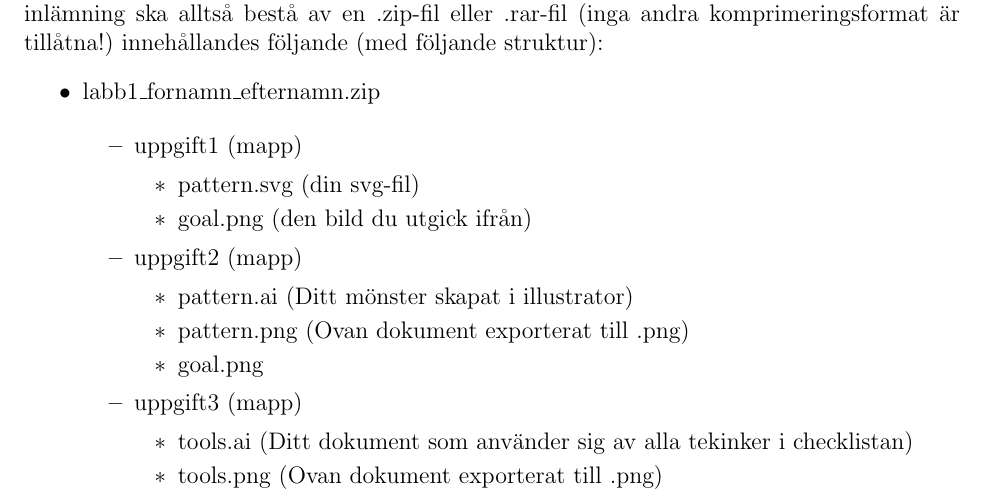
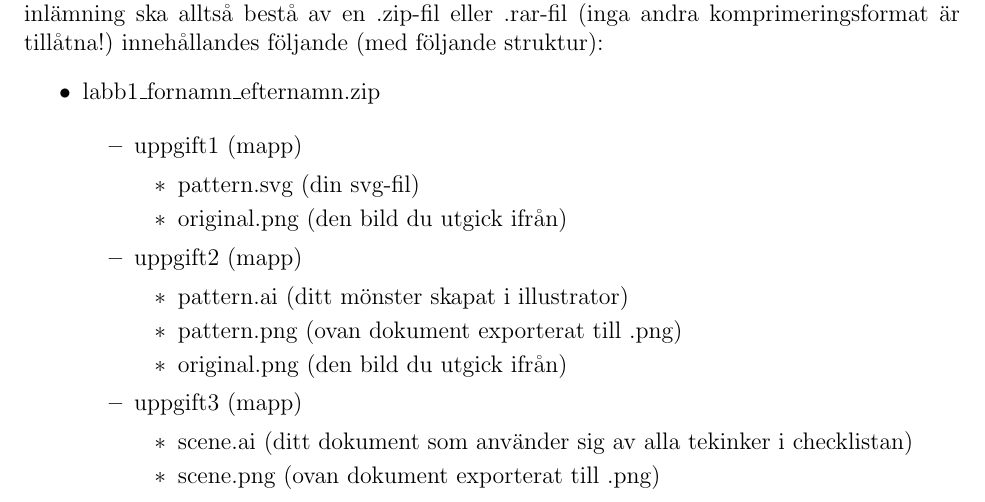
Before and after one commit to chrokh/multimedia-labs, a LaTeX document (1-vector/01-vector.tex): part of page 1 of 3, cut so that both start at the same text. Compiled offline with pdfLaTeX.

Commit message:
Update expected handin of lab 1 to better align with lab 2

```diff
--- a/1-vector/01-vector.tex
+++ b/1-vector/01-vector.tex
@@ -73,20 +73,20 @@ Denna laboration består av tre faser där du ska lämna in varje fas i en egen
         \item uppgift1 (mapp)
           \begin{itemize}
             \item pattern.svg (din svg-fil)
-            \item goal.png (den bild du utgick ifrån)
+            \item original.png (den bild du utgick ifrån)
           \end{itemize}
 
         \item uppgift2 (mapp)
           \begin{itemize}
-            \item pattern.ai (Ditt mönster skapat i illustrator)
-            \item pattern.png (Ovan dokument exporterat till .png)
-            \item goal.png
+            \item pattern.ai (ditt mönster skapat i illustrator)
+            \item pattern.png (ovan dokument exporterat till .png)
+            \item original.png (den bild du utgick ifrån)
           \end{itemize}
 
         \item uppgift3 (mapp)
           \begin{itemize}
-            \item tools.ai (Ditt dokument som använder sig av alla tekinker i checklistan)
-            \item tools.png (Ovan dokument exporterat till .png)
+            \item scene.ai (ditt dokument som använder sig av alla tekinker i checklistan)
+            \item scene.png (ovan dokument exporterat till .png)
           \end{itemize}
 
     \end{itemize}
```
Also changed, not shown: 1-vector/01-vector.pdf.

○ ○ ○ ○ ○ ○ ○

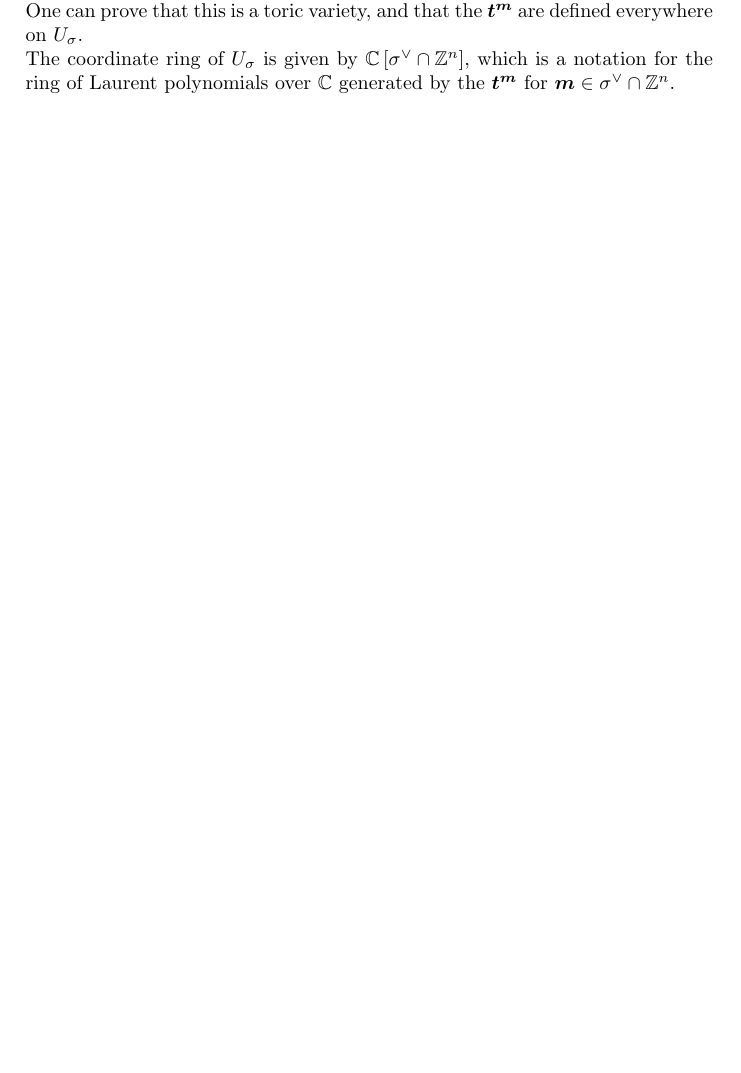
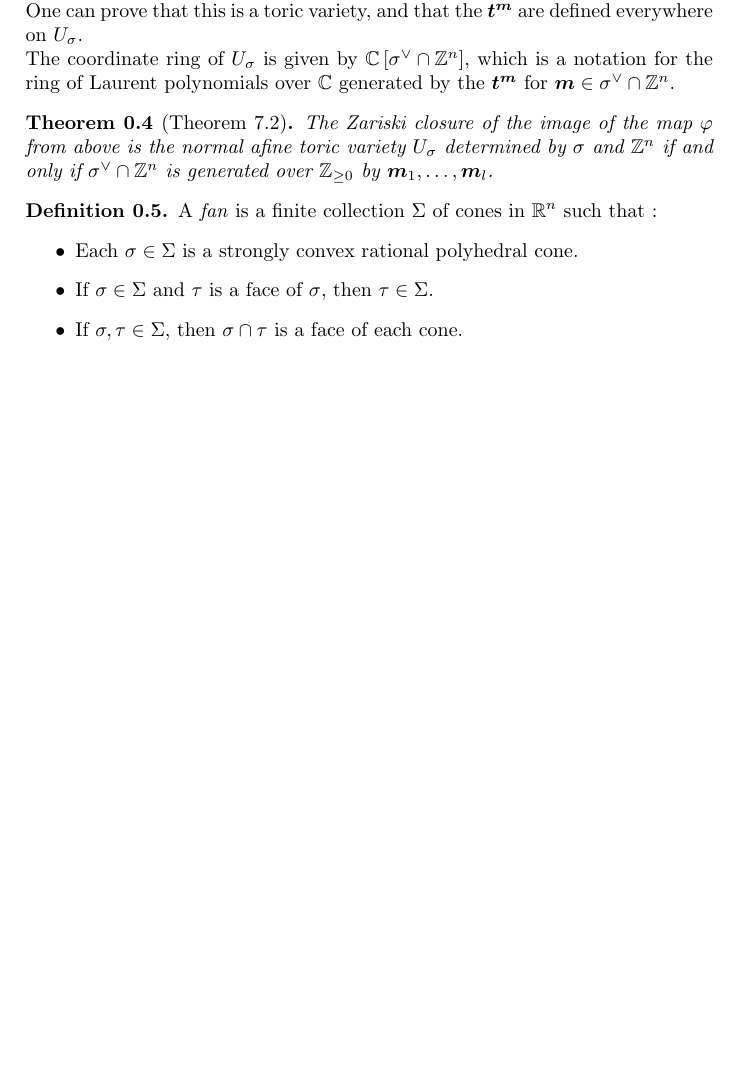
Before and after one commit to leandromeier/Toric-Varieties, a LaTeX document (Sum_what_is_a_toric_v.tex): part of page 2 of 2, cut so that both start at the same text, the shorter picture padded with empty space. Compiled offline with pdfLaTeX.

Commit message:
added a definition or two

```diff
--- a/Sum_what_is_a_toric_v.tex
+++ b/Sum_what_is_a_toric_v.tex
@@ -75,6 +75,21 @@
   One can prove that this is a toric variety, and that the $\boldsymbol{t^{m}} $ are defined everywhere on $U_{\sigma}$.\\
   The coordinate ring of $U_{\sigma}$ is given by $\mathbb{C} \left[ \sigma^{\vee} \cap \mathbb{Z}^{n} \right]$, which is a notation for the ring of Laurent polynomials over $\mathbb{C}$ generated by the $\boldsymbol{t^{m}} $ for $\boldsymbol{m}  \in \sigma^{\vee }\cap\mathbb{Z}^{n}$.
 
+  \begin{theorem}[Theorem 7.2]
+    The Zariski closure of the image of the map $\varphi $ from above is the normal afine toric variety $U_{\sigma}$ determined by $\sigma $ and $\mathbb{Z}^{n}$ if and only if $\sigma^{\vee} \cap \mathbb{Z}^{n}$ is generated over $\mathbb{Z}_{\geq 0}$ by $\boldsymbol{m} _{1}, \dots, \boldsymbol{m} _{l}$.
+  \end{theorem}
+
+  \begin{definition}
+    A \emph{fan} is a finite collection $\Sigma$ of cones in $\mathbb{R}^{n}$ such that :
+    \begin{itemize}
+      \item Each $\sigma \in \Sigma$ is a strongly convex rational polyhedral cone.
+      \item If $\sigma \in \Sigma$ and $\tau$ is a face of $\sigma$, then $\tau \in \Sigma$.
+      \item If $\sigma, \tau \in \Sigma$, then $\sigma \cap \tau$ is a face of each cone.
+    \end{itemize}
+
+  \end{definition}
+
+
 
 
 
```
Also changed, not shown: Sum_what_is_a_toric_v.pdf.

○ ○ ○ ○ ○ ○ ○

Wherever a line in the entries above holds "pattern", copy that line.

             \item pattern.svg (din svg-fil)
-            \item pattern.ai (Ditt mönster skapat i illustrator)
-            \item pattern.png (Ovan dokument exporterat till .png)
+            \item pattern.ai (ditt mönster skapat i illustrator)
+            \item pattern.png (ovan dokument exporterat till .png)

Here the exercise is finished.